=== WHAT YOU SHOULD DO ===
Repeat every record below exactly as written.

++++++++

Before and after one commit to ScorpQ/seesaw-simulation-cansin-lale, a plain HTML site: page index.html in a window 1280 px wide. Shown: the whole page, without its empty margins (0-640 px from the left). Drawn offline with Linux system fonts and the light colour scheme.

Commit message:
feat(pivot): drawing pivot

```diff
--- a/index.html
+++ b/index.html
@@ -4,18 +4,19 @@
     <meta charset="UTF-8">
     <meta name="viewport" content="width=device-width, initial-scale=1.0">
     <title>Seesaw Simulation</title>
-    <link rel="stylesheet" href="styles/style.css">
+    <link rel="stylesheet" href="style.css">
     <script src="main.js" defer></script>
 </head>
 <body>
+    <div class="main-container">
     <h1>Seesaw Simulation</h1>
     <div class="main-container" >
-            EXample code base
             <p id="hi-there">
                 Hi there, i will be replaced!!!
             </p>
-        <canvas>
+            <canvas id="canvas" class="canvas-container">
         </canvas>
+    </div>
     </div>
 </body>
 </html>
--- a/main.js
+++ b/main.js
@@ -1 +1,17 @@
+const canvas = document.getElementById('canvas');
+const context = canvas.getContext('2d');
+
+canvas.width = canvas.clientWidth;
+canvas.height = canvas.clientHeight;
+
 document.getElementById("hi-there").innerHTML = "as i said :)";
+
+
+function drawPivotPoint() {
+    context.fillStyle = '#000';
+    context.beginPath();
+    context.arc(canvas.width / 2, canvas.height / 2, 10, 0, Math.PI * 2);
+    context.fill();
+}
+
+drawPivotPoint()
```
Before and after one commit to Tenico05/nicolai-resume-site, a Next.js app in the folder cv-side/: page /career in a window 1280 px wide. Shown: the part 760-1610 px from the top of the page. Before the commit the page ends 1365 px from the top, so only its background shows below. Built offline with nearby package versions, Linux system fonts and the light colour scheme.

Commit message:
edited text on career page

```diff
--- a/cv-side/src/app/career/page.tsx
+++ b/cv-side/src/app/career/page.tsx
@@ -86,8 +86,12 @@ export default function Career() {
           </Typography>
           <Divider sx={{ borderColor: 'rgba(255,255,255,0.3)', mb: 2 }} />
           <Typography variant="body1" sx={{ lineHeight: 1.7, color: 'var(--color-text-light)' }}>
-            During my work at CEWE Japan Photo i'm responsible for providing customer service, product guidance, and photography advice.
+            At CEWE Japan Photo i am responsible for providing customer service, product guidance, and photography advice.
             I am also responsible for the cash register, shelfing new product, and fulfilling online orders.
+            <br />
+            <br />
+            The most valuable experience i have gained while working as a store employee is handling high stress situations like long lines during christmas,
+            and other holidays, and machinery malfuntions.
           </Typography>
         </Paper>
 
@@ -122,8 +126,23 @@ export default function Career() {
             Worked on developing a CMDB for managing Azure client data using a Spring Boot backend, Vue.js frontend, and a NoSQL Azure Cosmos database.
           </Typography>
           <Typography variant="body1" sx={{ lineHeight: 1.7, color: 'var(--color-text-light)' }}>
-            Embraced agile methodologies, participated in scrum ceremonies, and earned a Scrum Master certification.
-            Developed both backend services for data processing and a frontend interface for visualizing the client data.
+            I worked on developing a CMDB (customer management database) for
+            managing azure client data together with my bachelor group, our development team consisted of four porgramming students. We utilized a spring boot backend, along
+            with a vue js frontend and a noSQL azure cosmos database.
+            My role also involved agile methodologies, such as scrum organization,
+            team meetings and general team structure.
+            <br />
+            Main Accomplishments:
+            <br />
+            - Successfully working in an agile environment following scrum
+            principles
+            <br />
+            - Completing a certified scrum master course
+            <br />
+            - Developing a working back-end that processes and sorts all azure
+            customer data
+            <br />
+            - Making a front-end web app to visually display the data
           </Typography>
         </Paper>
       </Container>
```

++++++++

=== YOUR RESPONSE ===
Before and after one commit to ScorpQ/seesaw-simulation-cansin-lale, a plain HTML site: page index.html in a window 1280 px wide. Shown: the whole page, without its empty margins (0-640 px from the left). Drawn offline with Linux system fonts and the light colour scheme.

Commit message:
feat(pivot): drawing pivot

```diff
--- a/index.html
+++ b/index.html
@@ -4,18 +4,19 @@
     <meta charset="UTF-8">
     <meta name="viewport" content="width=device-width, initial-scale=1.0">
     <title>Seesaw Simulation</title>
-    <link rel="stylesheet" href="styles/style.css">
+    <link rel="stylesheet" href="style.css">
     <script src="main.js" defer></script>
 </head>
 <body>
+    <div class="main-container">
     <h1>Seesaw Simulation</h1>
     <div class="main-container" >
-            EXample code base
             <p id="hi-there">
                 Hi there, i will be replaced!!!
             </p>
-        <canvas>
+            <canvas id="canvas" class="canvas-container">
         </canvas>
+    </div>
     </div>
 </body>
 </html>
--- a/main.js
+++ b/main.js
@@ -1 +1,17 @@
+const canvas = document.getElementById('canvas');
+const context = canvas.getContext('2d');
+
+canvas.width = canvas.clientWidth;
+canvas.height = canvas.clientHeight;
+
 document.getElementById("hi-there").innerHTML = "as i said :)";
+
+
+function drawPivotPoint() {
+    context.fillStyle = '#000';
+    context.beginPath();
+    context.arc(canvas.width / 2, canvas.height / 2, 10, 0, Math.PI * 2);
+    context.fill();
+}
+
+drawPivotPoint()
```
Before and after one commit to Tenico05/nicolai-resume-site, a Next.js app in the folder cv-side/: page /career in a window 1280 px wide. Shown: the part 760-1610 px from the top of the page. Before the commit the page ends 1365 px from the top, so only its background shows below. Built offline with nearby package versions, Linux system fonts and the light colour scheme.

Commit message:
edited text on career page

```diff
--- a/cv-side/src/app/career/page.tsx
+++ b/cv-side/src/app/career/page.tsx
@@ -86,8 +86,12 @@ export default function Career() {
           </Typography>
           <Divider sx={{ borderColor: 'rgba(255,255,255,0.3)', mb: 2 }} />
           <Typography variant="body1" sx={{ lineHeight: 1.7, color: 'var(--color-text-light)' }}>
-            During my work at CEWE Japan Photo i'm responsible for providing customer service, product guidance, and photography advice.
+            At CEWE Japan Photo i am responsible for providing customer service, product guidance, and photography advice.
             I am also responsible for the cash register, shelfing new product, and fulfilling online orders.
+            <br />
+            <br />
+            The most valuable experience i have gained while working as a store employee is handling high stress situations like long lines during christmas,
+            and other holidays, and machinery malfuntions.
           </Typography>
         </Paper>
 
@@ -122,8 +126,23 @@ export default function Career() {
             Worked on developing a CMDB for managing Azure client data using a Spring Boot backend, Vue.js frontend, and a NoSQL Azure Cosmos database.
           </Typography>
           <Typography variant="body1" sx={{ lineHeight: 1.7, color: 'var(--color-text-light)' }}>
-            Embraced agile methodologies, participated in scrum ceremonies, and earned a Scrum Master certification.
-            Developed both backend services for data processing and a frontend interface for visualizing the client data.
+            I worked on developing a CMDB (customer management database) for
+            managing azure client data together with my bachelor group, our development team consisted of four porgramming students. We utilized a spring boot backend, along
+            with a vue js frontend and a noSQL azure cosmos database.
+            My role also involved agile methodologies, such as scrum organization,
+            team meetings and general team structure.
+            <br />
+            Main Accomplishments:
+            <br />
+            - Successfully working in an agile environment following scrum
+            principles
+            <br />
+            - Completing a certified scrum master course
+            <br />
+            - Developing a working back-end that processes and sorts all azure
+            customer data
+            <br />
+            - Making a front-end web app to visually display the data
           </Typography>
         </Paper>
       </Container>
```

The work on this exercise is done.